Wilhelm Fabry (also William Fabry, Guilelmus Fabricius Hildanus, or Fabricius von Hilden) (June 25, 1560 − February 15, 1634), often called the "Father of German surgery", was the first educated and scientific German surgeon. He is one of the most prominent scholars in the iatromechanics school and author of 20 medical books. His Observationum et Curationum Chirurgicarum Centuriae, published posthumously in 1641, is the best collection of case records of the century and gives clear insight into the variety and methods of his surgical practice.
His wife, Marie Colinet (or Fabry), was a Swiss midwife-surgeon who improved the techniques of cesarean section delivery. She helped her husband in his surgical practice and was the first (in 1624) to use a magnet to extract metal from a patient's eye (a technique still in use today). Fabry wrote a detailed description of the procedure in his Centuriae and, although he explicitly mentioned his wife as having invented it, was given credit for the discovery.
Fabry was born in Hilden.
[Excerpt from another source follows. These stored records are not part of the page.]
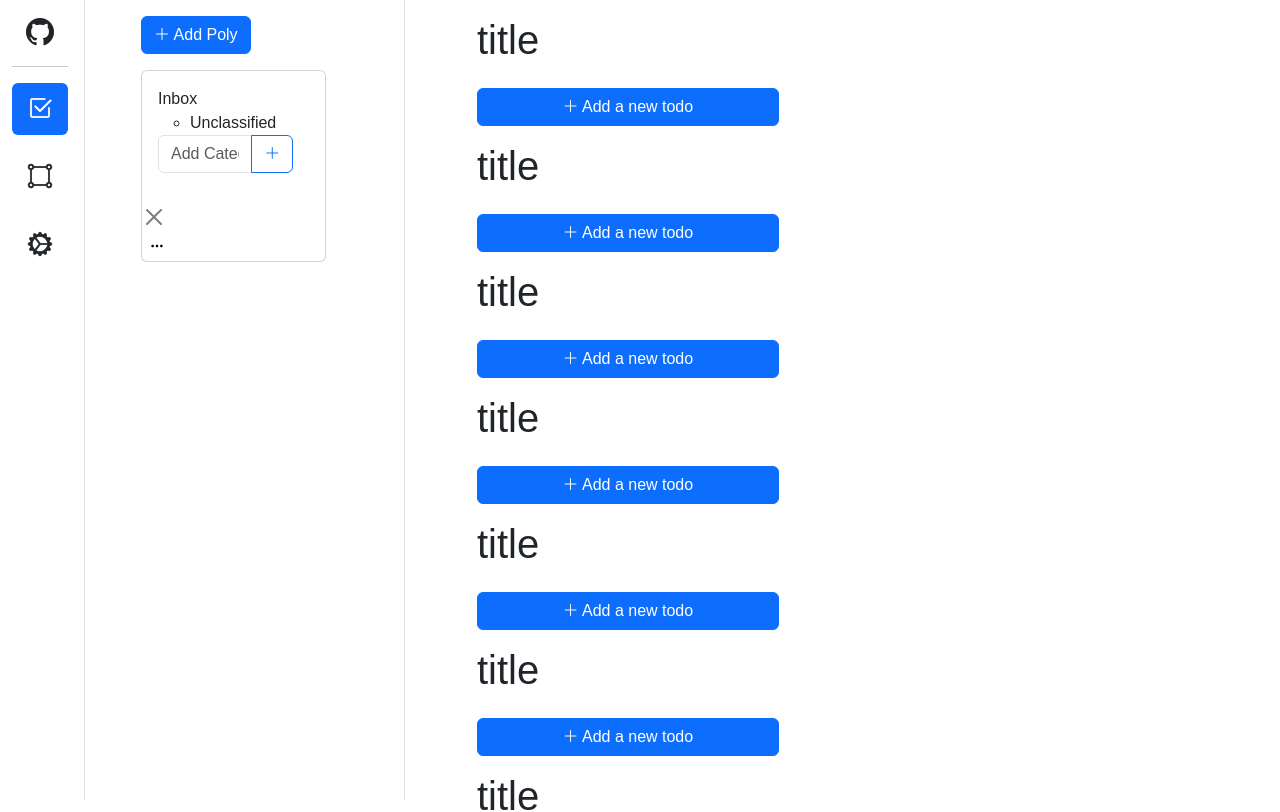
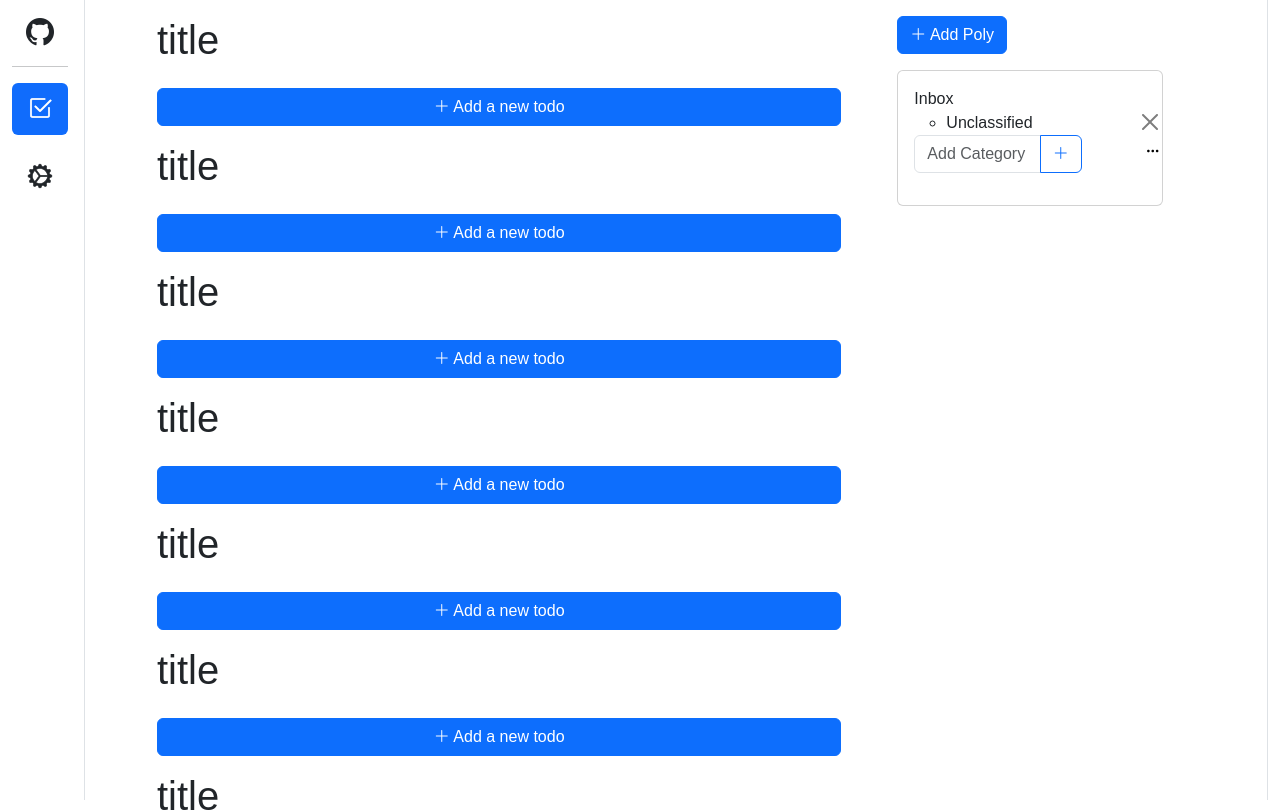
Before and after one commit to yz-dev21/poly-todo, a SvelteKit app: page / in a window 1280 px wide. Shown: the top 812 px of the page. Built offline with nearby package versions, Linux system fonts and the light colour scheme; a web font is replaced by a local one.

Commit message:
(design) bit of changes

```diff
--- a/src/routes/+page.svelte
+++ b/src/routes/+page.svelte
@@ -12,15 +12,15 @@
 		<div class="col-sm-auto">
 			<Sidebar bind:selectedIndex />
 		</div>
-		<div class="col-md-3">
-			<PolyList />
-		</div>
 		<div class="col mt-3">
 			{#if selectedIndex == 0}
-				<TodoList />
+			<TodoList />
 			{:else if selectedIndex == 1}
-				<Settings />
+			<Settings />
 			{/if}
+		</div>
+		<div class="col-md-4">
+			<PolyList />
 		</div>
 	</div>
 </div>
--- a/src/routes/nav/sidebar.svelte
+++ b/src/routes/nav/sidebar.svelte
@@ -4,7 +4,7 @@
 	export let selectedIndex = 0;
 
 	let navs = [
-		'fs-4 bi bi-check2-square', 'fs-4 bi bi-bounding-box-circles','fs-4 bi bi-gear-wide-connected'
+		'fs-4 bi bi-check2-square','fs-4 bi bi-gear-wide-connected'
 	];
 </script>
 
--- a/src/routes/todo/todoList.svelte
+++ b/src/routes/todo/todoList.svelte
@@ -47,7 +47,7 @@
 
 <TodoModal id={addTodoModalId} title="Add a new todo" on:submit={(e) => handleOnAdd(e)} />
 {#each { length: 10 } as _}
-	<div class="col-md-5 ps-5 mb-3">
+	<div class="col-md-5 ps-5 mb-3 w-100">
 		<h1>title</h1>
 		<ul class="list-group mb-3">
 			{#each todoList as todo}
```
His birth town named the city museum (featuring surgical instruments and the like) after him, honoured him with a bronze bust in the market place, and named streets after himself and after his wife.
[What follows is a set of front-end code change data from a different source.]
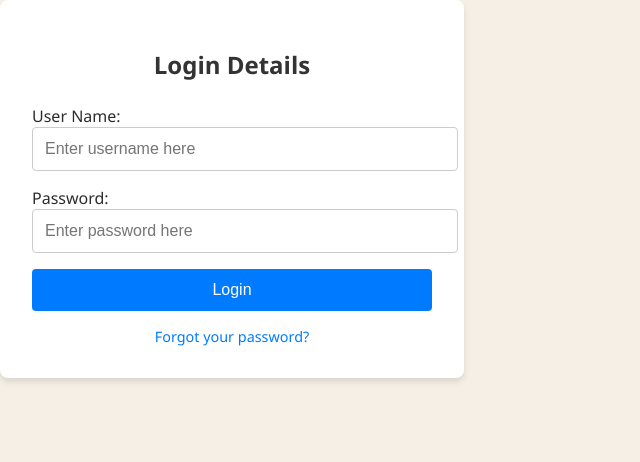
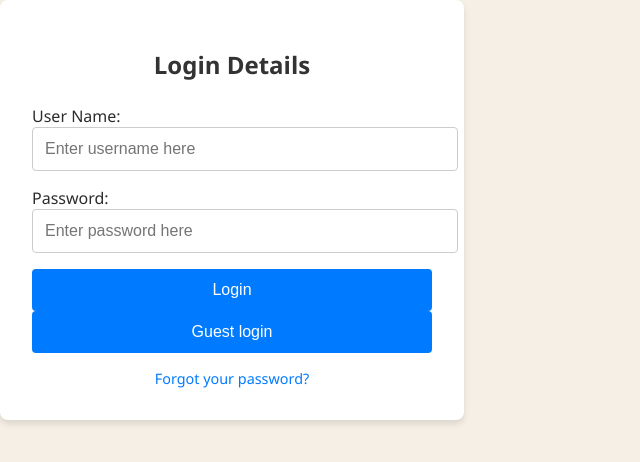
Before and after one commit to aakankshatekur-creator/store, an Angular app: page /login in a window 1280 px wide. Shown: the top 462 px of the page, without its empty margins (0-640 px from the left). Built offline with nearby package versions, Linux system fonts and the light colour scheme.

Commit message:
guest login button

```diff
--- a/src/app/login/login.html
+++ b/src/app/login/login.html
@@ -7,6 +7,7 @@
     <input id="password" class="login-input" type="password" placeholder="Enter password here" [(ngModel)]="password">
 
     <button class="login-button" (click)="login()">Login</button>
+    <button class="login-button" (click)="guest()">Guest login</button>
 
     <p *ngIf="error" class="error-message">{{error}}</p>
 
--- a/src/app/login/login.ts
+++ b/src/app/login/login.ts
@@ -27,4 +27,7 @@ export class Login {
       this.route.navigateByUrl('/navigation')
     }).catch(err => this.error= String(err));
   }
+  guest(){
+    this.route.navigateByUrl('/navigation')
+  }
 }
```
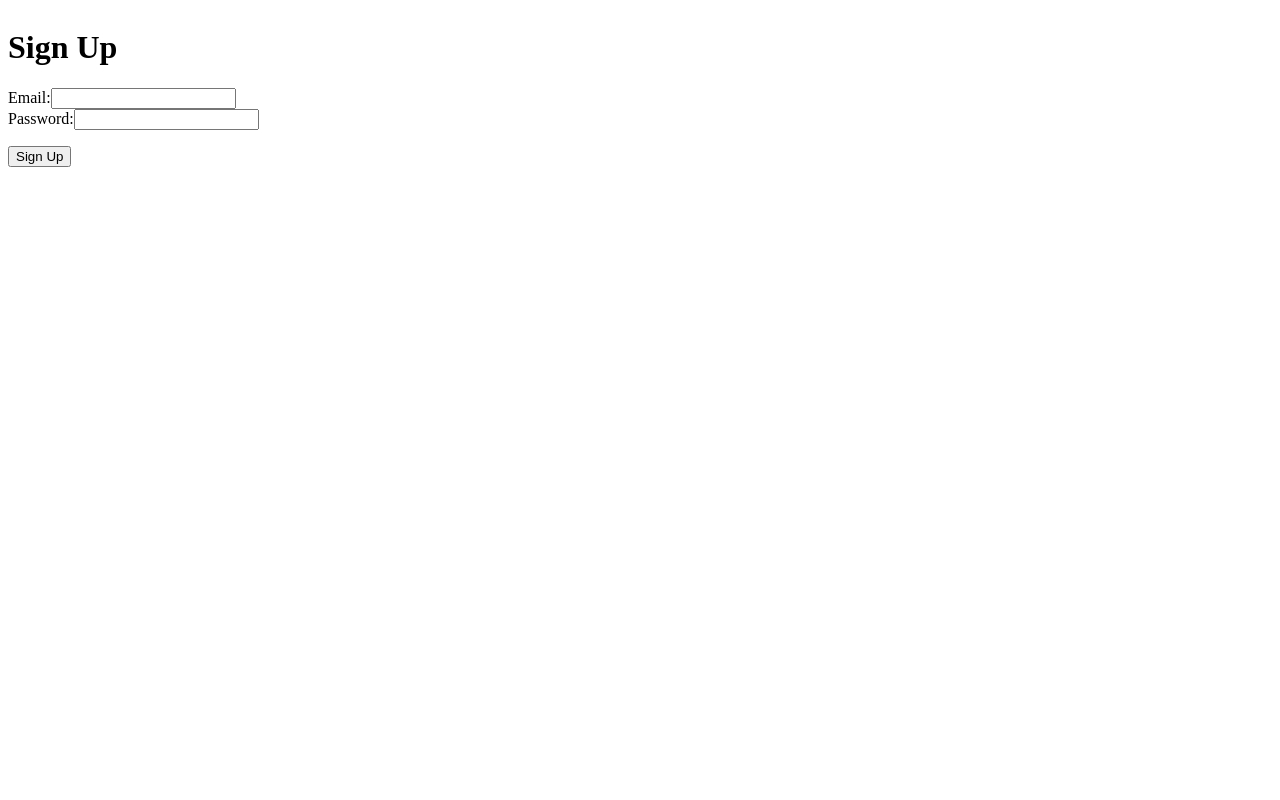
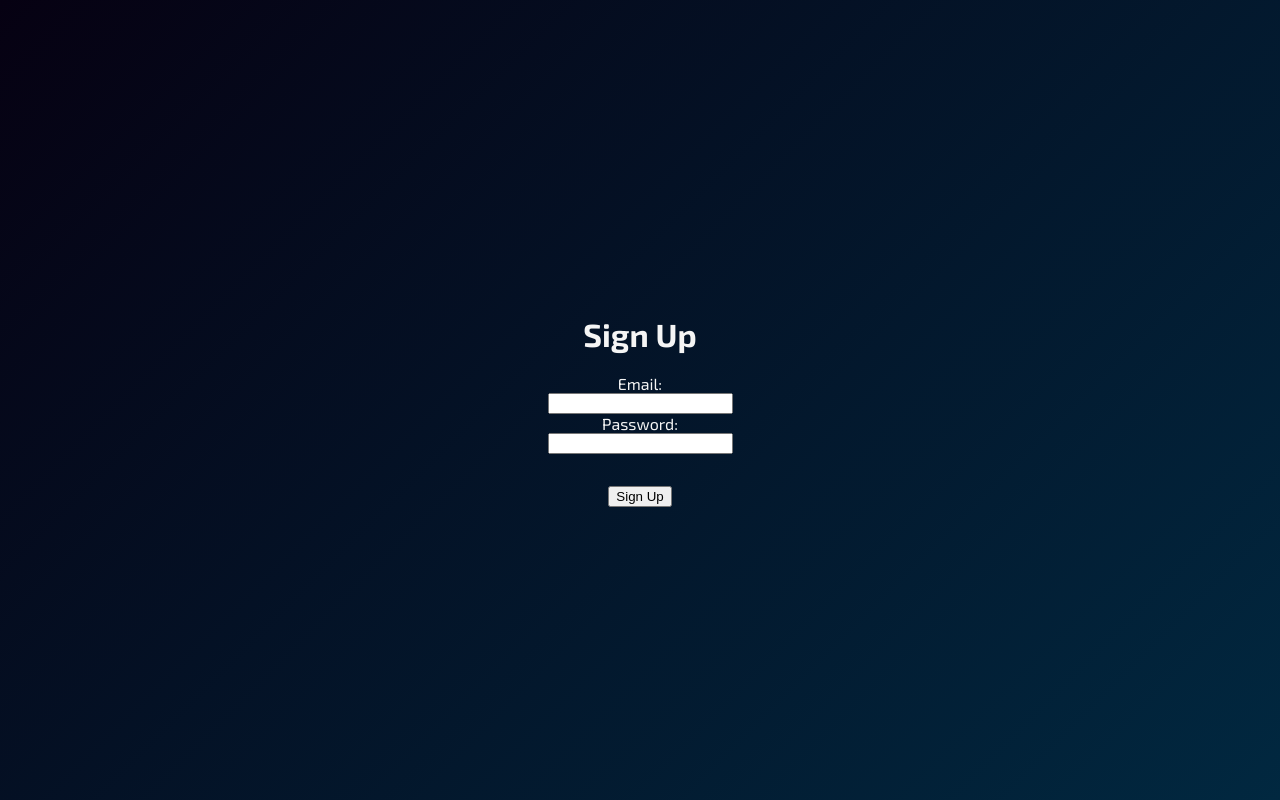
Before and after one commit to OrbicCode/Star-Dweller, a Next.js app in the folder cosmic-dashboard/: page / in a window 1280 px wide. Built offline with nearby package versions, Linux system fonts and the light colour scheme; no server answers.

Commit message:
exo 2 font added

```diff
--- a/cosmic-dashboard/src/app/globals.css
+++ b/cosmic-dashboard/src/app/globals.css
@@ -1,13 +1,17 @@
 :root {
+	--font-exo2: "Exo 2", sans-serif;
 }
 
 html,
 body {
 	max-width: 100vw;
 	overflow-x: hidden;
+	font-family: var(--font-exo2);
 }
 
 body {
+	margin: 0;
+	color: whitesmoke;
 }
 
 * {
--- a/cosmic-dashboard/src/app/layout.tsx
+++ b/cosmic-dashboard/src/app/layout.tsx
@@ -1,15 +1,11 @@
 import type { Metadata } from "next";
-import { Geist, Geist_Mono } from "next/font/google";
+import { Exo_2 } from "next/font/google";
 import "./globals.css";
 
-const geistSans = Geist({
-  variable: "--font-geist-sans",
+const exo2 = Exo_2({
 	subsets: ["latin"],
-});
-
-const geistMono = Geist_Mono({
-  variable: "--font-geist-mono",
-  subsets: ["latin"],
+	weight: ["400", "700"],
+	variable: "--font-exo2",
 });
 
 export const metadata: Metadata = {
@@ -23,8 +19,8 @@ export default function RootLayout({
 	children: React.ReactNode;
 }>) {
 	return (
-    <html lang="en">
-      <body className={`${geistSans.variable} ${geistMono.variable}`}>
+		<html lang='en'>
+			<body className={`${exo2.variable} ${exo2.variable}`}>
 				{children}
 			</body>
 		</html>
--- a/cosmic-dashboard/src/pages/signup/SignUp.module.css
+++ b/cosmic-dashboard/src/pages/signup/SignUp.module.css
@@ -1,5 +1,22 @@
+.container {
+	width: 100vw;
+	height: 100vh;
+	background: linear-gradient(135deg, #060112, #012840);
+	text-align: center;
+	place-content: center;
+}
+
+.form {
+	display: flex;
+	flex-direction: column;
+	align-items: center;
+}
+
+.form input {
+	display: block;
+}
+
 .emailInput {
-	color: red;
 }
 
 .passwordInput {
```
Lines whose indentation alone changed are shown as unchanged.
The city of Bern, where he died, named a street after him (Hildanusstrasse), using one of the Latin versions of his name.
- In 1579 - Badergeselle (surgeon's mate) in Düsseldorf of the extraordinary court surgeon Cosmas Slot.
- On July 25, 1587 - married to Marie Colinet, the daughter of Eustache Colinet, a Genevese printer.
- 1602 - 1615 Surgeon in Payerne (Switzerland) and Lausanne.
- 1615 - 1634 City Surgeon in Bern by appointment of the city council
- Georg Becker, Wilhelm Fabry von Hilden (Niederbergische Beiträge vol. 6, ed. Heinrich Strangmeier), Wuppertal 1957 (German)
- JONES E (1960). "THE LIFE AND WORKS OF GUILHELMUS FABRICIUS HILDANUS (1560–1634): PART I". Med Hist 4 (2): 112–34 contd. PMC 1034546. PMID 14407687.
- JONES EW (1960). "THE LIFE AND WORKS OF GUILHELMUS FABRICIUS HILDANUS (1560–1634): PART II". Med Hist 4 (3): 196–209. PMC 1034897. PMID 14407702.